[Records from a dataset]
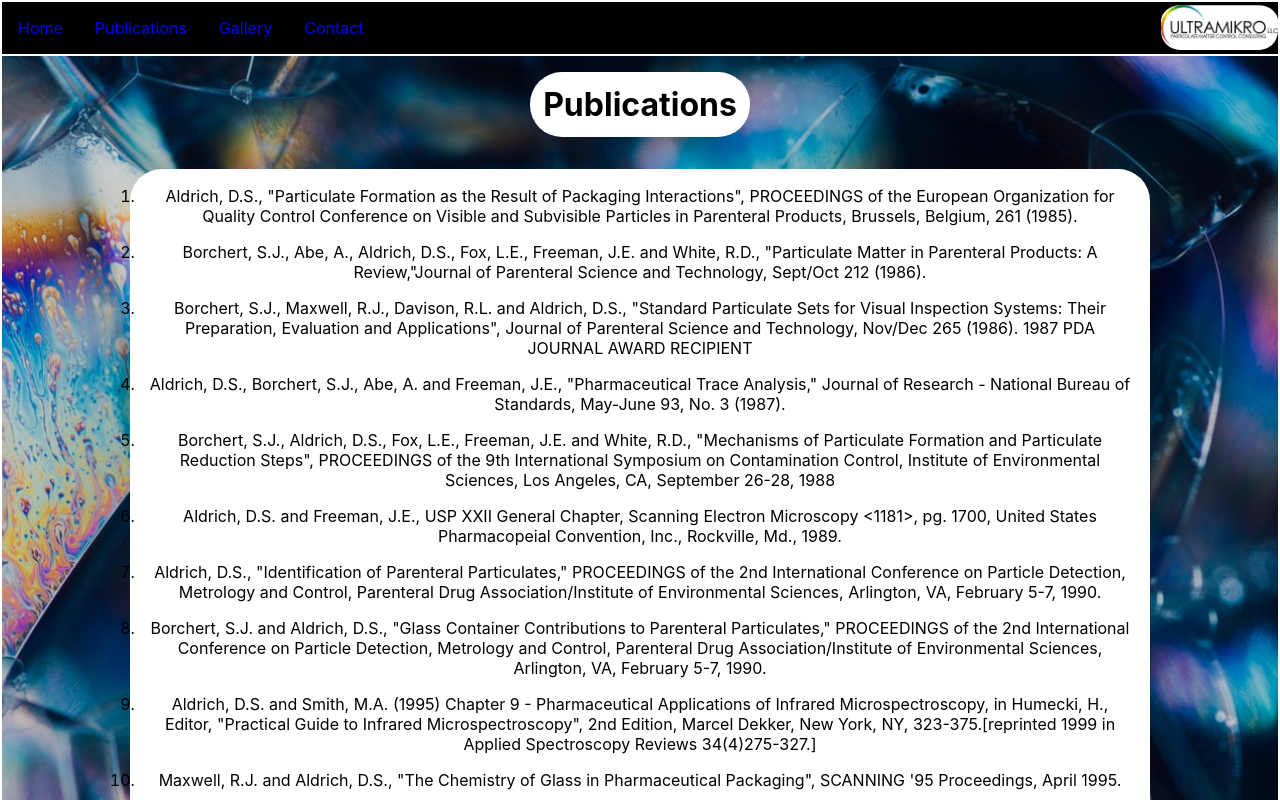
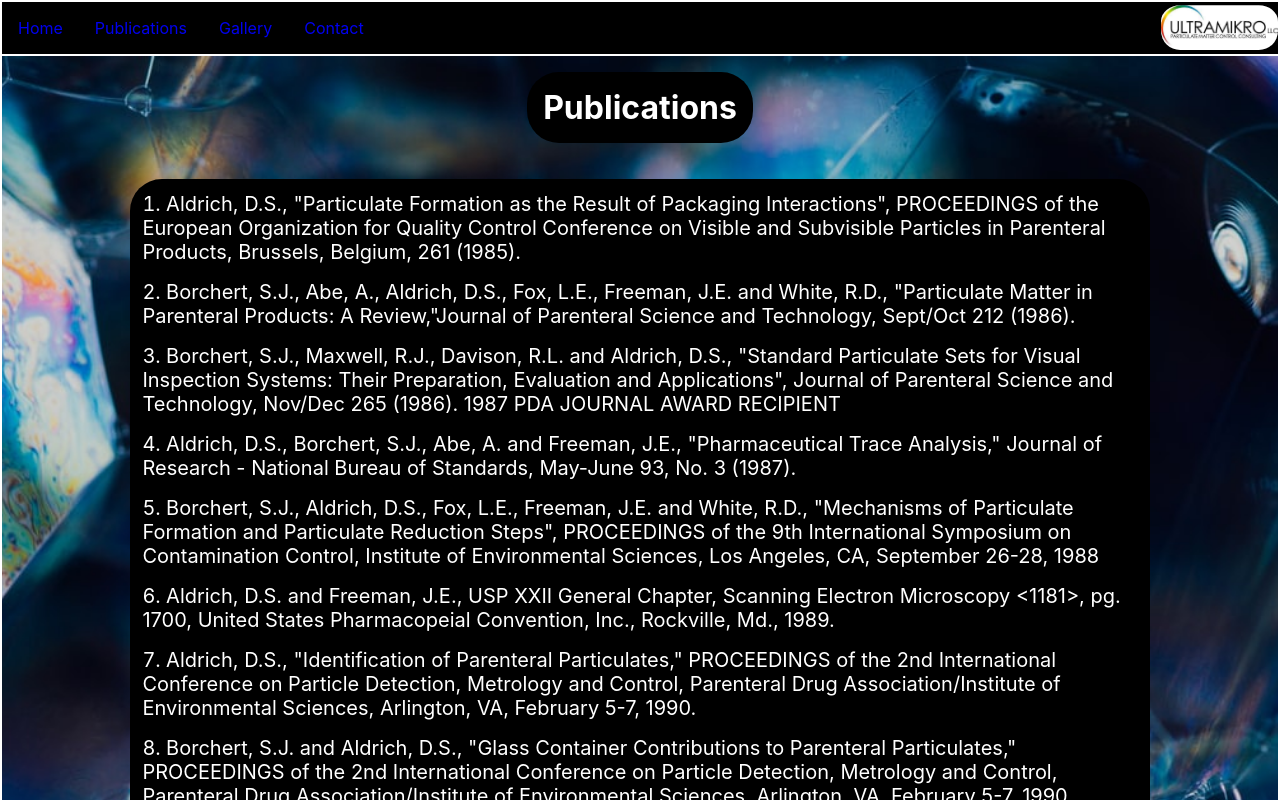
Before and after one commit to meloegel/ultraMikro, a React (Create React App) app: page /publications in a window 1280 px wide. Shown: the top 800 px of the page. Built offline with nearby package versions, Linux system fonts and the light colour scheme.

Commit message:
fixed address updated publications page

```diff
--- a/src/App.css
+++ b/src/App.css
@@ -112,22 +112,24 @@ body {
   display: inline-block;
 }
 .pubList li {
-  padding: 0.5rem;
+  margin-bottom: 1rem;
 }
 .pubTitle {
   text-align: center;
-  background-color: white;
-  color: black;
+  background-color: black;
+  color: white;
   width: auto;
-  padding: 0.8rem;
+  padding: 1rem;
   margin: 1rem auto;
   border-radius: 2rem;
 }
 ol {
-  background-color: white;
-  color: black;
+  background-color: black;
+  color: white;
   border-radius: 2rem;
-  padding: 0.6rem;
+  padding: 0.8rem;
+  list-style-position: inside;
+  text-align: left;
 }
 
 /* ||| Gallery Page ||| */
@@ -265,7 +267,7 @@ h3 {
 @media only screen and (max-width: 1600px) {
   /* ||| Publications ||| */
   .pubList {
-    font-size: 1rem;
+    font-size: 1.25rem;
   }
 }
 
--- a/src/components/Contact.js
+++ b/src/components/Contact.js
@@ -13,7 +13,7 @@ const Contact = () => {
                 <h2>Contact Information</h2>
                 <div className='addrDiv'>
                     <h3>Address:</h3>
-                    <address>11133 ED Avenue <br></br>
+                    <address>11333 E.D Avenue <br></br>
                         Richland, MI 49083</address>
                 </div>
                 <p className='contactPhone'>Business phone/fax: (269)629-4995</p>
```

TASK TO COMPLETE: A verbatim copy of every entry above, with no pictures, is the expected output.

YOUR SOLUTION:
Before and after one commit to meloegel/ultraMikro, a React (Create React App) app: page /publications in a window 1280 px wide. Shown: the top 800 px of the page. Built offline with nearby package versions, Linux system fonts and the light colour scheme.

Commit message:
fixed address updated publications page

```diff
--- a/src/App.css
+++ b/src/App.css
@@ -112,22 +112,24 @@ body {
   display: inline-block;
 }
 .pubList li {
-  padding: 0.5rem;
+  margin-bottom: 1rem;
 }
 .pubTitle {
   text-align: center;
-  background-color: white;
-  color: black;
+  background-color: black;
+  color: white;
   width: auto;
-  padding: 0.8rem;
+  padding: 1rem;
   margin: 1rem auto;
   border-radius: 2rem;
 }
 ol {
-  background-color: white;
-  color: black;
+  background-color: black;
+  color: white;
   border-radius: 2rem;
-  padding: 0.6rem;
+  padding: 0.8rem;
+  list-style-position: inside;
+  text-align: left;
 }
 
 /* ||| Gallery Page ||| */
@@ -265,7 +267,7 @@ h3 {
 @media only screen and (max-width: 1600px) {
   /* ||| Publications ||| */
   .pubList {
-    font-size: 1rem;
+    font-size: 1.25rem;
   }
 }
 
--- a/src/components/Contact.js
+++ b/src/components/Contact.js
@@ -13,7 +13,7 @@ const Contact = () => {
                 <h2>Contact Information</h2>
                 <div className='addrDiv'>
                     <h3>Address:</h3>
-                    <address>11133 ED Avenue <br></br>
+                    <address>11333 E.D Avenue <br></br>
                         Richland, MI 49083</address>
                 </div>
                 <p className='contactPhone'>Business phone/fax: (269)629-4995</p>
```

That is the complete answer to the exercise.